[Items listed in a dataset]
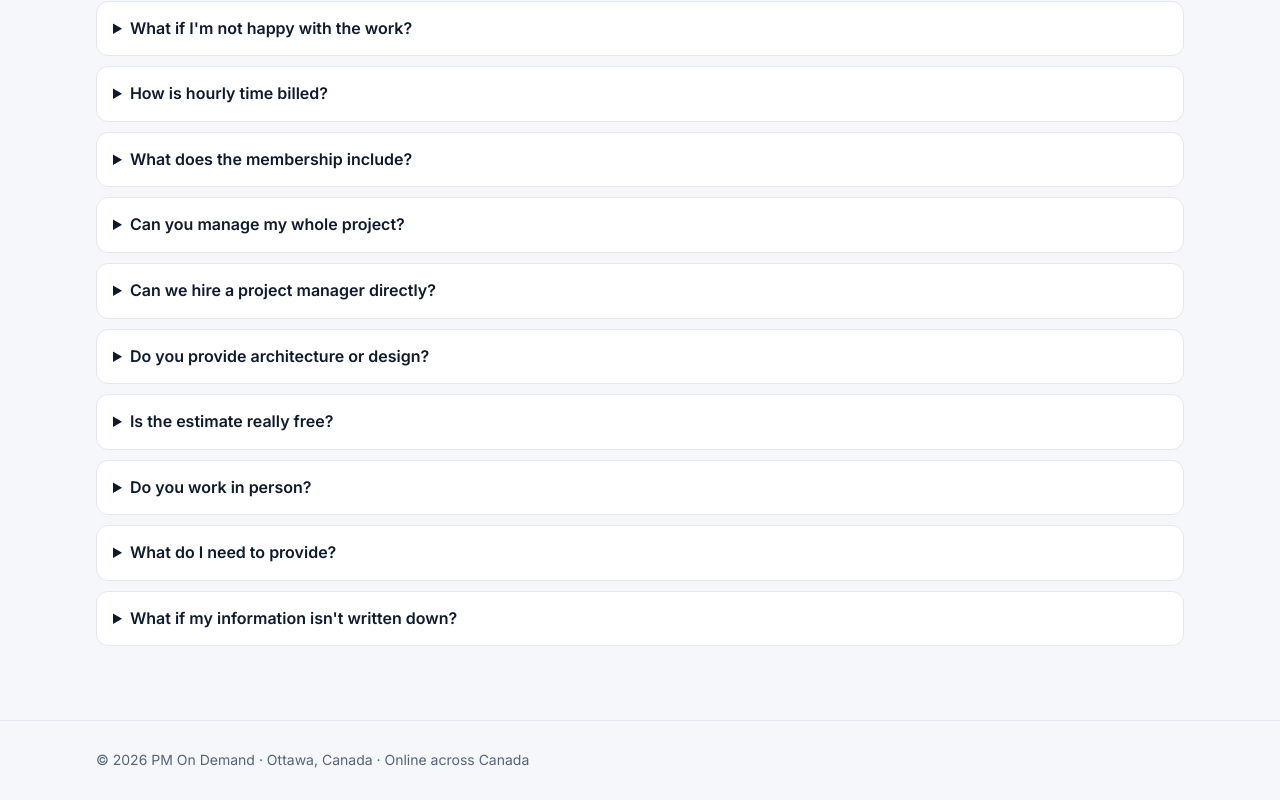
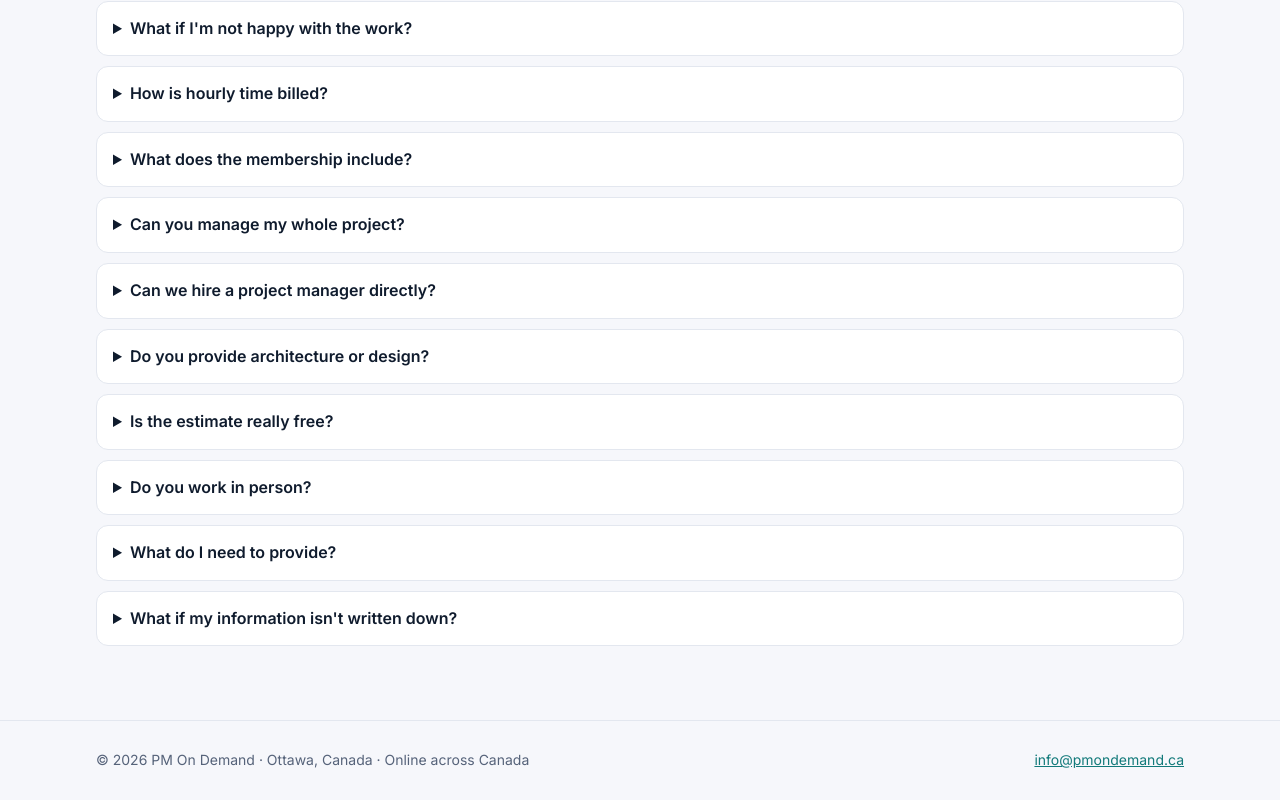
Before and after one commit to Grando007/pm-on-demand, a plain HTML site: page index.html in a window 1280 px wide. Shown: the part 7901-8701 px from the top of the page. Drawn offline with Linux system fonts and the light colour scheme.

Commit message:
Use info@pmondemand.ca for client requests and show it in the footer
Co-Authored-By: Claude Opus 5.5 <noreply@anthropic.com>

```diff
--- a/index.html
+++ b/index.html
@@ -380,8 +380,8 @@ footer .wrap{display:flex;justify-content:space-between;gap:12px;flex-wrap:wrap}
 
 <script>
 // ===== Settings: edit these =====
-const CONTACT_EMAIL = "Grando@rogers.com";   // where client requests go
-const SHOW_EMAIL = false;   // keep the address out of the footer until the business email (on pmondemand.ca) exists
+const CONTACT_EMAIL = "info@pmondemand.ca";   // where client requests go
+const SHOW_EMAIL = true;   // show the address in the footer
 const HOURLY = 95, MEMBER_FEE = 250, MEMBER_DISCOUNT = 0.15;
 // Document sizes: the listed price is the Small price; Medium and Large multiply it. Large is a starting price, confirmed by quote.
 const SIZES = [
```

Work instruction
All lines of the entries containing the string "footer" must be shown in full.

Reply to the task
Use info@pmondemand.ca for client requests and show it in the footer
@@ -380,8 +380,8 @@ footer .wrap{display:flex;justify-content:space-between;gap:12px;flex-wrap:wrap}
-const SHOW_EMAIL = false;   // keep the address out of the footer until the business email (on pmondemand.ca) exists
+const SHOW_EMAIL = true;   // show the address in the footer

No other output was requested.